Report each line from the data below that holds the word "href".

Source data –
■ ■ ■ ■ ■
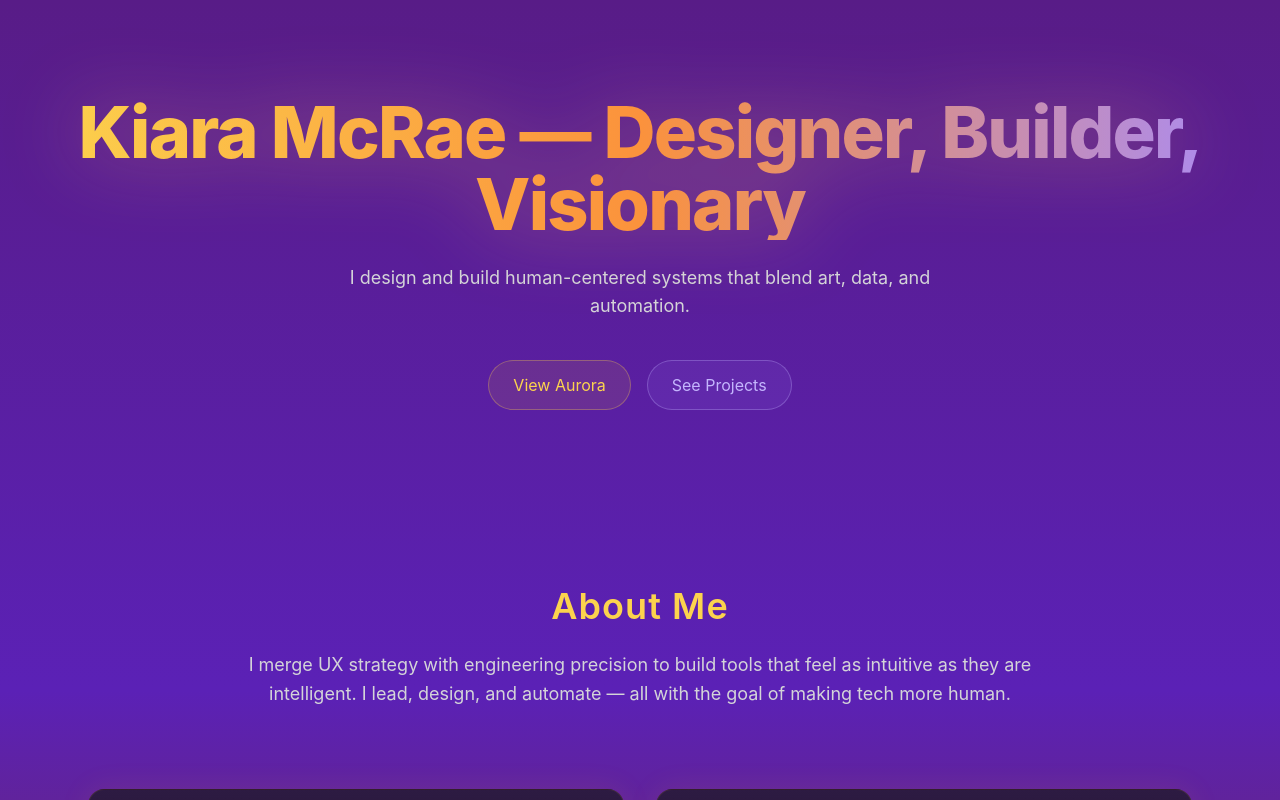
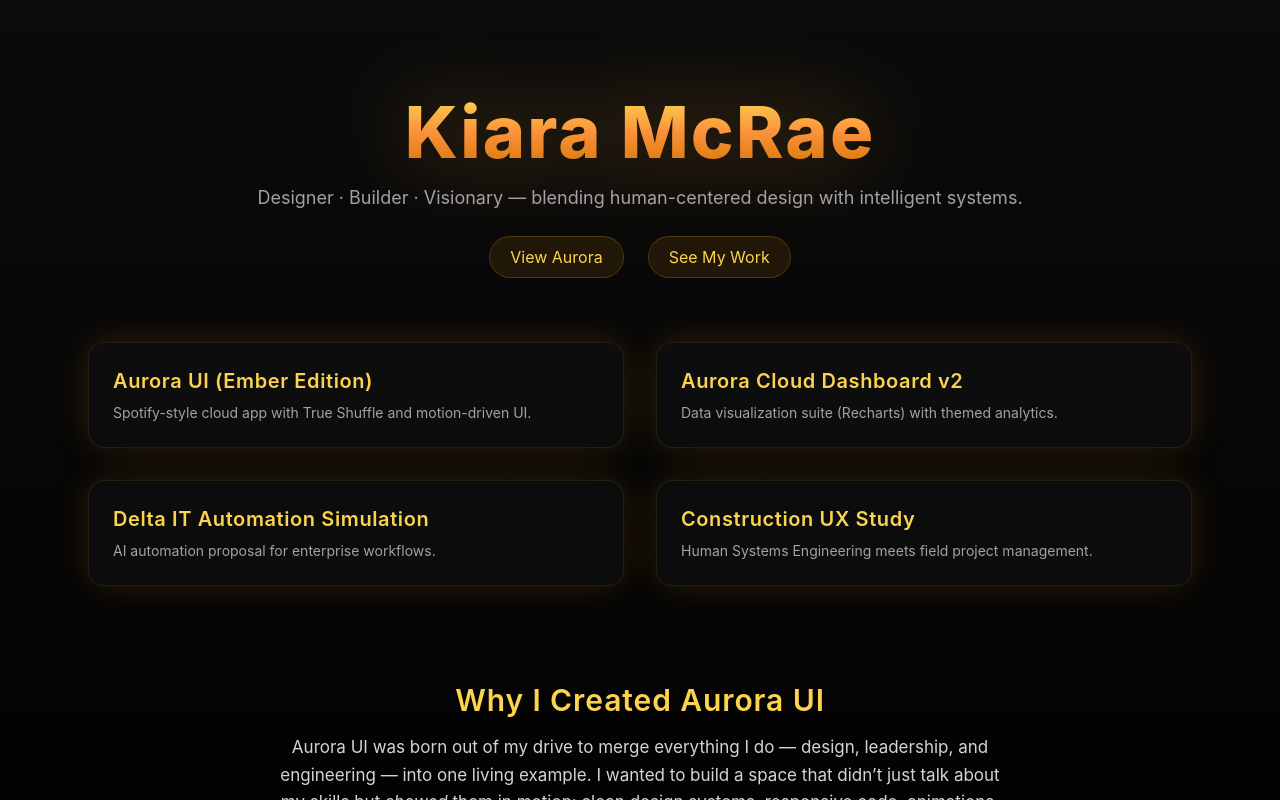
Before and after one commit to pythonprincessux/Aurora-UI, a Next.js app: page /visual-design in a window 1280 px wide. Built offline with nearby package versions, Linux system fonts and the light colour scheme.

Commit message:
✨ Updated Visual Design page, added About Me + Digital Resume + Contact footer

```diff
--- a/package.json
+++ b/package.json
@@ -10,6 +10,7 @@
   },
   "dependencies": {
     "autoprefixer": "^10.4.19",
+    "build": "^0.1.4",
     "chart.js": "^4.5.1",
     "framer-motion": "^12.23.24",
     "lucide-react": "^0.545.0",
--- a/src/app/visual-design/page.tsx
+++ b/src/app/visual-design/page.tsx
@@ -1,125 +1,213 @@
 "use client";
 
-import { motion } from "framer-motion";
+import React from "react";
 import Link from "next/link";
 
 export default function VisualDesignPage() {
-  const projects = [
-    {
-      title: "🔥 Aurora UI (Ember Edition)",
-      desc: "Spotify-style cloud app with True Shuffle and glowing gradients. Built with Next.js + Tailwind + TypeScript.",
-      link: "/projects/aurora",
-    },
-    {
-      title: "📊 Aurora Cloud Dashboard v2",
-      desc: "Real-time analytics with animated counters and data visualization powered by Recharts and Framer Motion.",
-      link: "/dashboard",
-    },
-    {
-      title: "✈️ Delta IT Internship Simulation",
-      desc: "AI-powered automation proposal combining UiPath workflows and Google Cloud data processing.",
-      link: "/projects/delta-it",
-    },
-    {
-      title: "🏗️ Construction UX Study",
-      desc: "Human Systems Engineering meets project management — improving on-site communication through UX design.",
-      link: "/projects/construction-ux",
-    },
-  ];
-
   return (
-    <main className="min-h-screen bg-gradient-to-b from-purple-900 via-violet-800 to-orange-900 text-zinc-100">
-      {/* Hero Banner */}
-      <section className="text-center py-24 px-6">
-        <motion.h1
-          initial={{ opacity: 0, y: 20 }}
-          animate={{ opacity: 1, y: 0 }}
-          transition={{ duration: 0.6 }}
-          className="text-6xl sm:text-7xl font-extrabold tracking-tight text-transparent bg-clip-text bg-gradient-to-r from-amber-300 via-orange-400 to-violet-400 drop-shadow-[0_0_40px_rgba(255,180,100,0.4)]"
+    <main className="min-h-screen bg-gradient-to-b from-[#0b0b0b] via-black to-[#1a0e08] text-zinc-200">
+      {/* Hero */}
+      <section className="relative text-center pt-24 pb-16 px-6">
+        <h1
+          className="text-6xl sm:text-7xl font-extrabold text-transparent bg-clip-text
+                     bg-gradient-to-b from-amber-300 via-orange-400 to-amber-600
+                     drop-shadow-[0_0_45px_rgba(255,170,50,0.4)] animate-pulse-slow"
         >
-          Kiara McRae — Designer, Builder, Visionary
-        </motion.h1>
-
-        <motion.p
-          initial={{ opacity: 0, y: 15 }}
-          animate={{ opacity: 1, y: 0 }}
-          transition={{ delay: 0.3 }}
-          className="mt-6 max-w-2xl mx-auto text-lg text-zinc-300"
-        >
-          I design and build human-centered systems that blend art, data, and automation.
-        </motion.p>
-
-        <div className="mt-10 flex justify-center gap-4">
+          Kiara McRae
+        </h1>
+        <p className="mt-4 text-lg text-zinc-400">
+          Designer · Builder · Visionary — blending human-centered design with intelligent systems.
+        </p>
+        <div className="mt-6 flex justify-center gap-6">
           <Link
             href="/"
-            className="px-6 py-3 rounded-full bg-amber-400/10 border border-amber-300/30 text-amber-300 hover:bg-amber-400/20 transition-all"
+            className="rounded-full bg-amber-500/10 border border-amber-400/20 px-5 py-2 text-amber-300
+                       hover:bg-amber-500/20 transition-all duration-300"
           >
             View Aurora
           </Link>
           <Link
             href="/projects"
-            className="px-6 py-3 rounded-full bg-violet-400/10 border border-violet-300/30 text-violet-300 hover:bg-violet-400/20 transition-all"
+            className="rounded-full bg-amber-500/10 border border-amber-400/20 px-5 py-2 text-amber-300
+                       hover:bg-amber-500/20 transition-all duration-300"
           >
-            See Projects
+            See My Work
           </Link>
         </div>
       </section>
 
-      {/* About Me */}
-      <section className="max-w-4xl mx-auto px-6 py-20 text-center">
-        <motion.h2
-          initial={{ opacity: 0 }}
-          animate={{ opacity: 1 }}
-          transition={{ delay: 0.2 }}
-          className="text-4xl font-semibold text-amber-300 mb-6"
-        >
-          About Me
-        </motion.h2>
-        <motion.p
-          initial={{ opacity: 0, y: 10 }}
-          animate={{ opacity: 1, y: 0 }}
-          transition={{ delay: 0.3 }}
-          className="text-lg text-zinc-300 leading-relaxed"
-        >
-          I merge UX strategy with engineering precision to build tools that feel as intuitive as
-          they are intelligent. I lead, design, and automate — all with the goal of making tech more
-          human.
-        </motion.p>
-      </section>
-
       {/* Project Gallery */}
-      <section className="max-w-6xl mx-auto px-6 pb-24 grid grid-cols-1 sm:grid-cols-2 lg:grid-cols-2 gap-8">
-        {projects.map((p, i) => (
-          <motion.div
+      <section className="mx-auto max-w-6xl px-6 pb-24 grid gap-8 md:grid-cols-2">
+        {[
+          {
+            title: "Aurora UI (Ember Edition)",
+            desc: "Spotify-style cloud app with True Shuffle and motion-driven UI.",
+            link: "/dashboard",
+          },
+          {
+            title: "Aurora Cloud Dashboard v2",
+            desc: "Data visualization suite (Recharts) with themed analytics.",
+            link: "/dashboard/v2",
+          },
+          {
+            title: "Delta IT Automation Simulation",
+            desc: "AI automation proposal for enterprise workflows.",
+            link: "#",
+          },
+          {
+            title: "Construction UX Study",
+            desc: "Human Systems Engineering meets field project management.",
+            link: "#",
+          },
+        ].map((proj, i) => (
+          <Link
             key={i}
-            whileHover={{ scale: 1.03 }}
-            transition={{ duration: 0.25 }}
-            className="rounded-2xl p-6 bg-gradient-to-b from-zinc-900/70 to-black/70 border border-amber-400/10 shadow-[0_0_30px_rgba(255,170,60,0.1)] hover:shadow-[0_0_50px_rgba(255,190,80,0.25)]"
+            href={proj.link}
+            className="group rounded-2xl border border-amber-400/10 bg-zinc-900/40 p-6
+                       shadow-[0_0_35px_rgba(255,170,40,0.15)] hover:shadow-[0_0_55px_rgba(255,200,60,0.28)]
+                       transition-all duration-300"
           >
-            <h3 className="text-xl font-semibold text-amber-300 mb-2">{p.title}</h3>
-            <p className="text-sm text-zinc-400">{p.desc}</p>
-            <Link href={p.link} className="mt-4 inline-block text-amber-400 text-sm font-medium hover:text-amber-300">
-              Explore →
-            </Link>
-          </motion.div>
+            <h3 className="text-amber-300 text-xl font-semibold mb-2">
+              {proj.title}
+            </h3>
+            <p className="text-zinc-400 text-sm">{proj.desc}</p>
+          </Link>
         ))}
       </section>
 
-      {/* Contact + Footer */}
-      <footer className="text-center py-10 text-sm text-zinc-400 border-t border-zinc-800">
-        <p>
-          ✨ Designed & built by <strong className="text-amber-300">Kiara McRae</strong> ✨
+      {/* Why Aurora Section */}
+      <section className="mx-auto max-w-3xl px-6 pb-24 text-center">
+        <h2 className="text-3xl font-semibold text-amber-300 mb-4">
+          Why I Created Aurora UI
+        </h2>
+        <p className="text-zinc-300 leading-relaxed text-[17px]">
+          Aurora UI was born out of my drive to merge everything I do — design, leadership,
+          and engineering — into one living example. I wanted to build a space that didn’t
+          just talk about my skills but <em>showed</em> them in motion: clean design systems,
+          responsive code, animations, and real interactivity. It started as a technical
+          challenge but became a full reflection of who I am — someone who delivers beauty,
+          logic, and purpose in every project.
         </p>
-        <div className="mt-4 flex justify-center gap-6 text-amber-300 text-sm">
-          <a href="https://linkedin.com/in/kiaramcrae" target="_blank" rel="noopener noreferrer">
+      </section>
+
+      {/* About Me */}
+      <section className="mx-auto max-w-3xl px-6 pb-6 text-center">
+        <h2 className="text-3xl font-semibold text-amber-300 mb-4">About Me</h2>
+
+        <div className="space-y-5 text-zinc-300 leading-relaxed text-[17px]">
+          <p>
+            I design and build systems that feel effortless. My work sits at the intersection of{" "}
+            <span className="text-amber-300">UX strategy</span>,{" "}
+            <span className="text-amber-300">front-end engineering</span>, and{" "}
+            <span className="text-amber-300">automation</span> — translating messy, real-world
+            constraints into products that look sharp and perform even sharper.
+          </p>
+          <p>
+            I’m comfortable owning the full stack of delivery: shaping the problem, crafting the
+            interaction model, prototyping with production-ready code, and instrumenting the
+            experience so we can learn and iterate fast. I love motion as a teaching tool — subtle
+            animation that guides the eye and reduces cognitive load.
+          </p>
+          <p>
+            Recent focus areas: resilient UI patterns, data visualizations that actually inform
+            decisions, and “human-in-the-loop” workflows where AI assists without taking over.
+          </p>
+          <p>
+            I lead with empathy and vision. My background in operations, leadership, and human
+            systems engineering gives me a unique lens — I see how design decisions ripple through
+            teams, workflows, and outcomes. I care deeply about equity, clarity, and making tech
+            <em> feel human</em> again.
+          </p>
+          <p className="text-zinc-400">
+            TL;DR — I lead, design, and automate with taste. If you value velocity and craft,
+            we’ll get along.
+          </p>
+        </div>
+      </section>
+
+      {/* Digital Resume */}
+      <section className="mx-auto max-w-3xl px-6 pb-24 text-center">
+        <h2 className="text-3xl font-semibold text-amber-300 mb-4">
+          Digital Résumé
+        </h2>
+        <p className="text-zinc-400 mb-6">
+          Explore my experience, certifications, and impact metrics in one place.
+        </p>
+        <a
+          href="https://drive.google.com/file/d/1JbD9YourResumeLinkHere/view?usp=sharing"
+          target="_blank"
+          rel="noopener noreferrer"
+          className="rounded-full bg-amber-500/10 border border-amber-400/20 px-6 py-2 text-amber-300
+                     hover:bg-amber-500/20 hover:text-amber-200 transition-all duration-300"
+        >
+          📄 View My Resume
+        </a>
+      </section>
+
+      {/* Contact / CTA */}
+      <section className="mx-auto max-w-3xl px-6 pb-28 text-center">
+        <h2 className="text-2xl font-semibold text-amber-300 mb-6">
+          Let’s Connect
+        </h2>
+
+        <p className="text-zinc-400 mb-8">
+          Whether it’s building beautiful systems, leading teams, or designing for scale —
+          I’m always open to meaningful collaborations and forward-thinking opportunities.
+        </p>
+
+        {/* Glowing “Let’s Work Together” pulse */}
+        <p className="text-amber-400 text-lg font-medium mb-10 animate-pulse-slow drop-shadow-[0_0_25px_rgba(255,170,40,0.45)]">
+          ✨ Let’s Work Together ✨
+        </p>
+
+        <div className="flex flex-wrap items-center justify-center gap-4">
+          {/* LinkedIn */}
+          <a
+            href="https://www.linkedin.com/in/kiara-mcraetopperformer"
+            target="_blank"
+            rel="noopener noreferrer"
+            aria-label="LinkedIn"
+            className="rounded-full bg-amber-500/10 border border-amber-400/20 px-5 py-2 text-amber-300
+                       hover:bg-amber-500/20 hover:text-amber-200 transition-all duration-300"
+          >
             LinkedIn
           </a>
-          <a href="https://github.com/kiaramcrae" target="_blank" rel="noopener noreferrer">
+
+          {/* Gmail */}
+          <a
+            href="https://mail.google.com/mail/?view=cm&fs=1&to=kiarammcrae@gmail.com&su=Let's%20Connect%20via%20Aurora%20UI&body=Hi%20Kiara%2C%0A%0AI%20just%20explored%20Aurora%20UI%20and%20wanted%20to%20connect%20because..."
+            target="_blank"
+            rel="noopener noreferrer"
+            aria-label="Email Kiara McRae"
+            className="rounded-full bg-amber-500/10 border border-amber-400/20 px-5 py-2 text-amber-300
+                       hover:bg-amber-500/20 hover:text-amber-200 transition-all duration-300"
+          >
+            Email Me
+          </a>
+
+          {/* Phone */}
+          <a
+            href="tel:6787708243"
+            aria-label="Call Kiara McRae"
+            className="rounded-full bg-amber-500/10 border border-amber-400/20 px-5 py-2 text-amber-300
+                       hover:bg-amber-500/20 hover:text-amber-200 transition-all duration-300"
+          >
+            📞 Call Me
+          </a>
+
+          {/* GitHub */}
+          <a
+            href="https://github.com/pythonprincessux"
+            target="_blank"
+            rel="noopener noreferrer"
+            aria-label="GitHub"
+            className="rounded-full bg-amber-500/10 border border-amber-400/20 px-5 py-2 text-amber-300
+                       hover:bg-amber-500/20 hover:text-amber-200 transition-all duration-300"
+          >
             GitHub
           </a>
-          <a href="mailto:kiarammcrae@gmail.com">Email</a>
         </div>
-      </footer>
+      </section>
     </main>
   );
 }
```
Also changed, not shown: 1 other file (tests, documents, lock files or other folders).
■ ■ ■ ■ ■
Result below –
             href="/"
             href="/projects"
+            href={proj.link}
-            <Link href={p.link} className="mt-4 inline-block text-amber-400 text-sm font-medium hover:text-amber-300">
-          <a href="https://linkedin.com/in/kiaramcrae" target="_blank" rel="noopener noreferrer">
+          href="https://drive.google.com/file/d/1JbD9YourResumeLinkHere/view?usp=sharing"
+            href="https://www.linkedin.com/in/kiara-mcraetopperformer"
-          <a href="https://github.com/kiaramcrae" target="_blank" rel="noopener noreferrer">
+            href="https://mail.google.com/mail/?view=cm&fs=1&to=kiarammcrae@gmail.com&su=Let's%20Connect%20via%20Aurora%20UI&body=Hi%20Kiara%2C%0A%0AI%20just%20explored%20Aurora%20UI%20and%20wanted%20to%20connect%20because..."
+            href="tel:6787708243"
+            href="https://github.com/pythonprincessux"
-          <a href="mailto:kiarammcrae@gmail.com">Email</a>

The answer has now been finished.